*ACTION ITEM:* This exercise calls for printing every record exactly once more.

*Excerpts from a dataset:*
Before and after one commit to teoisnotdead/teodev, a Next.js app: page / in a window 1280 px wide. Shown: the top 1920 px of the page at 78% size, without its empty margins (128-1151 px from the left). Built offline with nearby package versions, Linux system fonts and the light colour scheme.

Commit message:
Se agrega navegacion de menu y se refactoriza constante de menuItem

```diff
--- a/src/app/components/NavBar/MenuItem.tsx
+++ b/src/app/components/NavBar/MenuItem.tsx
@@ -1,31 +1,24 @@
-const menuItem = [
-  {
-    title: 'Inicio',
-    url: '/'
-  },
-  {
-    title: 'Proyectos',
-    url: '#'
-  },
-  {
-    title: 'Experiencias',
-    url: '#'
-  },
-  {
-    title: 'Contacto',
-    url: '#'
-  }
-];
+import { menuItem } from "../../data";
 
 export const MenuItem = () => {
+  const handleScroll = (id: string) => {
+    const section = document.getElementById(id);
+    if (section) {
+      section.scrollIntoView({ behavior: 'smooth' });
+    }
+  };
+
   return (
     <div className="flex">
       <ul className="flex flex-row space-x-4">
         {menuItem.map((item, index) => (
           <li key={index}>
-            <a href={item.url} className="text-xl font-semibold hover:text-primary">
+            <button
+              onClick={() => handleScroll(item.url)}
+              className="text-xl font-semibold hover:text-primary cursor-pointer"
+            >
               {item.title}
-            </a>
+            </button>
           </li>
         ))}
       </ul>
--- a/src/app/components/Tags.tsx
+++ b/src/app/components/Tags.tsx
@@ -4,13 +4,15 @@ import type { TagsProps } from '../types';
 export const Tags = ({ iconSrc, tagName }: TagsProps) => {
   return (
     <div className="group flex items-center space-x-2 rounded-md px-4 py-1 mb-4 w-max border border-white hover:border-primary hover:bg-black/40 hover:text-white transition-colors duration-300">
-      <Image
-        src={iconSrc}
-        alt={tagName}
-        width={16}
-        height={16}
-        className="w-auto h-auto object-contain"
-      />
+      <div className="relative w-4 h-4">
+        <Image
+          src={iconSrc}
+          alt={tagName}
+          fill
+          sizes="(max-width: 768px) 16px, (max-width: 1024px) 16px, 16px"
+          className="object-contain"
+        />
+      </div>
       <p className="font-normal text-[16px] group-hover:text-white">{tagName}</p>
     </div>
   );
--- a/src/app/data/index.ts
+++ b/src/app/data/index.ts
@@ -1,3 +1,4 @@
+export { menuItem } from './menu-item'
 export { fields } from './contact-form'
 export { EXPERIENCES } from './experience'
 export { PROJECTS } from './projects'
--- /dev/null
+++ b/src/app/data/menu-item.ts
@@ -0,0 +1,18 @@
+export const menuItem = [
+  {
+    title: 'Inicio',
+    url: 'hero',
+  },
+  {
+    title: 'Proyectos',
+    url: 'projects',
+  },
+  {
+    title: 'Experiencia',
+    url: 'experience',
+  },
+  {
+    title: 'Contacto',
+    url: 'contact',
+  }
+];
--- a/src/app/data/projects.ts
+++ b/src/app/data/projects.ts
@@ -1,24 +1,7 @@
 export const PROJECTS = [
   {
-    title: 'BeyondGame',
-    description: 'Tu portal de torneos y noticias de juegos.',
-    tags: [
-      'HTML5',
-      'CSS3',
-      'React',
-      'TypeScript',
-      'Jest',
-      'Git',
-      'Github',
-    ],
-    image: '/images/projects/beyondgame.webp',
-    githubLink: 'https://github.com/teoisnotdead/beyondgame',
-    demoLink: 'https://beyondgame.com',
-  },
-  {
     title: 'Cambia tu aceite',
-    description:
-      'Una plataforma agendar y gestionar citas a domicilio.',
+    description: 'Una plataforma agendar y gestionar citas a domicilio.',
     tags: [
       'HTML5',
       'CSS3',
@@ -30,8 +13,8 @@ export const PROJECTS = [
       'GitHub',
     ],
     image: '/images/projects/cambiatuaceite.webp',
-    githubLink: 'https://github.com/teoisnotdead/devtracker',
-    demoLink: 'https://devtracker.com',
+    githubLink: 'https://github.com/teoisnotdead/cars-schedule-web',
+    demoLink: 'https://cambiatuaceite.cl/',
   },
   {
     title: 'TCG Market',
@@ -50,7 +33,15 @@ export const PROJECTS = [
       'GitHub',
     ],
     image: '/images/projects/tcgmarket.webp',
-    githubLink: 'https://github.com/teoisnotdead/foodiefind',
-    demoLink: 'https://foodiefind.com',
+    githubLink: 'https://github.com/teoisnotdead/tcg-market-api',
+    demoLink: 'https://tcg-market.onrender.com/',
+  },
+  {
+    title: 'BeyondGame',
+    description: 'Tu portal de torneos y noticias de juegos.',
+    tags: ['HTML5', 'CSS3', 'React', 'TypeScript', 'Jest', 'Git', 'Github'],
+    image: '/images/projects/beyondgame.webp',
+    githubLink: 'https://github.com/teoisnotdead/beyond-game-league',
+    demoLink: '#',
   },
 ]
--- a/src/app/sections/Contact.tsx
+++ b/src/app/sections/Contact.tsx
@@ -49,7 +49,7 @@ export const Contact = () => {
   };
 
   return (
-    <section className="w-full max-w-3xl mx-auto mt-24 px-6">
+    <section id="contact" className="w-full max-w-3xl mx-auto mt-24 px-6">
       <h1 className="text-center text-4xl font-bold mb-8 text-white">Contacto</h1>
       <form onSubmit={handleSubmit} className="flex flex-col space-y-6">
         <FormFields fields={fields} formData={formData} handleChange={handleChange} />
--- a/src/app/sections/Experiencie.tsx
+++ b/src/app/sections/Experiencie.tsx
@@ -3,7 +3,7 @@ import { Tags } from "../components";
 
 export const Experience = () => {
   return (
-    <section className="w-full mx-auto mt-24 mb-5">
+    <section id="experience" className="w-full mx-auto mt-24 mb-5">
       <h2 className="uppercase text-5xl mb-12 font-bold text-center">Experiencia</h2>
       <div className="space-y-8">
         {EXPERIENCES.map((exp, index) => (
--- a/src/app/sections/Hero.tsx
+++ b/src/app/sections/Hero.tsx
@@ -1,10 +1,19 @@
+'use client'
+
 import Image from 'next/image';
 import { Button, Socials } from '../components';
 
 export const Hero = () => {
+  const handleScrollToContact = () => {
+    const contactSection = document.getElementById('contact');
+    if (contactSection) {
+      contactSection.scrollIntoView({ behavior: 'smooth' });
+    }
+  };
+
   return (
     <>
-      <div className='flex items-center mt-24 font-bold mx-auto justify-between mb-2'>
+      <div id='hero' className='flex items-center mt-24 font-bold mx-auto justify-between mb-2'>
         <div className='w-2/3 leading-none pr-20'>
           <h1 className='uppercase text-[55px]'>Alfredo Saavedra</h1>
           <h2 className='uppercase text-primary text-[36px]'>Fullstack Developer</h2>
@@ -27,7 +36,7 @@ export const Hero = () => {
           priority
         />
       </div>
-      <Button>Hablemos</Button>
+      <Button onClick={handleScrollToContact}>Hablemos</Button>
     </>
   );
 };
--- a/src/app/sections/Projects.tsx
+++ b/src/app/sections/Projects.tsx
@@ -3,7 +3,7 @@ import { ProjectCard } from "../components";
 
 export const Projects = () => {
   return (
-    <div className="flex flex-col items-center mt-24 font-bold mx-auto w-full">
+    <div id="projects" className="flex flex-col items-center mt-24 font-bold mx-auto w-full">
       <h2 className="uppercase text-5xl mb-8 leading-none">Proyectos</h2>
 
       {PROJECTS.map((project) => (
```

*ANSWER SPACE:*
Before and after one commit to teoisnotdead/teodev, a Next.js app: page / in a window 1280 px wide. Shown: the top 1920 px of the page at 78% size, without its empty margins (128-1151 px from the left). Built offline with nearby package versions, Linux system fonts and the light colour scheme.

Commit message:
Se agrega navegacion de menu y se refactoriza constante de menuItem

```diff
--- a/src/app/components/NavBar/MenuItem.tsx
+++ b/src/app/components/NavBar/MenuItem.tsx
@@ -1,31 +1,24 @@
-const menuItem = [
-  {
-    title: 'Inicio',
-    url: '/'
-  },
-  {
-    title: 'Proyectos',
-    url: '#'
-  },
-  {
-    title: 'Experiencias',
-    url: '#'
-  },
-  {
-    title: 'Contacto',
-    url: '#'
-  }
-];
+import { menuItem } from "../../data";
 
 export const MenuItem = () => {
+  const handleScroll = (id: string) => {
+    const section = document.getElementById(id);
+    if (section) {
+      section.scrollIntoView({ behavior: 'smooth' });
+    }
+  };
+
   return (
     <div className="flex">
       <ul className="flex flex-row space-x-4">
         {menuItem.map((item, index) => (
           <li key={index}>
-            <a href={item.url} className="text-xl font-semibold hover:text-primary">
+            <button
+              onClick={() => handleScroll(item.url)}
+              className="text-xl font-semibold hover:text-primary cursor-pointer"
+            >
               {item.title}
-            </a>
+            </button>
           </li>
         ))}
       </ul>
--- a/src/app/components/Tags.tsx
+++ b/src/app/components/Tags.tsx
@@ -4,13 +4,15 @@ import type { TagsProps } from '../types';
 export const Tags = ({ iconSrc, tagName }: TagsProps) => {
   return (
     <div className="group flex items-center space-x-2 rounded-md px-4 py-1 mb-4 w-max border border-white hover:border-primary hover:bg-black/40 hover:text-white transition-colors duration-300">
-      <Image
-        src={iconSrc}
-        alt={tagName}
-        width={16}
-        height={16}
-        className="w-auto h-auto object-contain"
-      />
+      <div className="relative w-4 h-4">
+        <Image
+          src={iconSrc}
+          alt={tagName}
+          fill
+          sizes="(max-width: 768px) 16px, (max-width: 1024px) 16px, 16px"
+          className="object-contain"
+        />
+      </div>
       <p className="font-normal text-[16px] group-hover:text-white">{tagName}</p>
     </div>
   );
--- a/src/app/data/index.ts
+++ b/src/app/data/index.ts
@@ -1,3 +1,4 @@
+export { menuItem } from './menu-item'
 export { fields } from './contact-form'
 export { EXPERIENCES } from './experience'
 export { PROJECTS } from './projects'
--- /dev/null
+++ b/src/app/data/menu-item.ts
@@ -0,0 +1,18 @@
+export const menuItem = [
+  {
+    title: 'Inicio',
+    url: 'hero',
+  },
+  {
+    title: 'Proyectos',
+    url: 'projects',
+  },
+  {
+    title: 'Experiencia',
+    url: 'experience',
+  },
+  {
+    title: 'Contacto',
+    url: 'contact',
+  }
+];
--- a/src/app/data/projects.ts
+++ b/src/app/data/projects.ts
@@ -1,24 +1,7 @@
 export const PROJECTS = [
   {
-    title: 'BeyondGame',
-    description: 'Tu portal de torneos y noticias de juegos.',
-    tags: [
-      'HTML5',
-      'CSS3',
-      'React',
-      'TypeScript',
-      'Jest',
-      'Git',
-      'Github',
-    ],
-    image: '/images/projects/beyondgame.webp',
-    githubLink: 'https://github.com/teoisnotdead/beyondgame',
-    demoLink: 'https://beyondgame.com',
-  },
-  {
     title: 'Cambia tu aceite',
-    description:
-      'Una plataforma agendar y gestionar citas a domicilio.',
+    description: 'Una plataforma agendar y gestionar citas a domicilio.',
     tags: [
       'HTML5',
       'CSS3',
@@ -30,8 +13,8 @@ export const PROJECTS = [
       'GitHub',
     ],
     image: '/images/projects/cambiatuaceite.webp',
-    githubLink: 'https://github.com/teoisnotdead/devtracker',
-    demoLink: 'https://devtracker.com',
+    githubLink: 'https://github.com/teoisnotdead/cars-schedule-web',
+    demoLink: 'https://cambiatuaceite.cl/',
   },
   {
     title: 'TCG Market',
@@ -50,7 +33,15 @@ export const PROJECTS = [
       'GitHub',
     ],
     image: '/images/projects/tcgmarket.webp',
-    githubLink: 'https://github.com/teoisnotdead/foodiefind',
-    demoLink: 'https://foodiefind.com',
+    githubLink: 'https://github.com/teoisnotdead/tcg-market-api',
+    demoLink: 'https://tcg-market.onrender.com/',
+  },
+  {
+    title: 'BeyondGame',
+    description: 'Tu portal de torneos y noticias de juegos.',
+    tags: ['HTML5', 'CSS3', 'React', 'TypeScript', 'Jest', 'Git', 'Github'],
+    image: '/images/projects/beyondgame.webp',
+    githubLink: 'https://github.com/teoisnotdead/beyond-game-league',
+    demoLink: '#',
   },
 ]
--- a/src/app/sections/Contact.tsx
+++ b/src/app/sections/Contact.tsx
@@ -49,7 +49,7 @@ export const Contact = () => {
   };
 
   return (
-    <section className="w-full max-w-3xl mx-auto mt-24 px-6">
+    <section id="contact" className="w-full max-w-3xl mx-auto mt-24 px-6">
       <h1 className="text-center text-4xl font-bold mb-8 text-white">Contacto</h1>
       <form onSubmit={handleSubmit} className="flex flex-col space-y-6">
         <FormFields fields={fields} formData={formData} handleChange={handleChange} />
--- a/src/app/sections/Experiencie.tsx
+++ b/src/app/sections/Experiencie.tsx
@@ -3,7 +3,7 @@ import { Tags } from "../components";
 
 export const Experience = () => {
   return (
-    <section className="w-full mx-auto mt-24 mb-5">
+    <section id="experience" className="w-full mx-auto mt-24 mb-5">
       <h2 className="uppercase text-5xl mb-12 font-bold text-center">Experiencia</h2>
       <div className="space-y-8">
         {EXPERIENCES.map((exp, index) => (
--- a/src/app/sections/Hero.tsx
+++ b/src/app/sections/Hero.tsx
@@ -1,10 +1,19 @@
+'use client'
+
 import Image from 'next/image';
 import { Button, Socials } from '../components';
 
 export const Hero = () => {
+  const handleScrollToContact = () => {
+    const contactSection = document.getElementById('contact');
+    if (contactSection) {
+      contactSection.scrollIntoView({ behavior: 'smooth' });
+    }
+  };
+
   return (
     <>
-      <div className='flex items-center mt-24 font-bold mx-auto justify-between mb-2'>
+      <div id='hero' className='flex items-center mt-24 font-bold mx-auto justify-between mb-2'>
         <div className='w-2/3 leading-none pr-20'>
           <h1 className='uppercase text-[55px]'>Alfredo Saavedra</h1>
           <h2 className='uppercase text-primary text-[36px]'>Fullstack Developer</h2>
@@ -27,7 +36,7 @@ export const Hero = () => {
           priority
         />
       </div>
-      <Button>Hablemos</Button>
+      <Button onClick={handleScrollToContact}>Hablemos</Button>
     </>
   );
 };
--- a/src/app/sections/Projects.tsx
+++ b/src/app/sections/Projects.tsx
@@ -3,7 +3,7 @@ import { ProjectCard } from "../components";
 
 export const Projects = () => {
   return (
-    <div className="flex flex-col items-center mt-24 font-bold mx-auto w-full">
+    <div id="projects" className="flex flex-col items-center mt-24 font-bold mx-auto w-full">
       <h2 className="uppercase text-5xl mb-8 leading-none">Proyectos</h2>
 
       {PROJECTS.map((project) => (
```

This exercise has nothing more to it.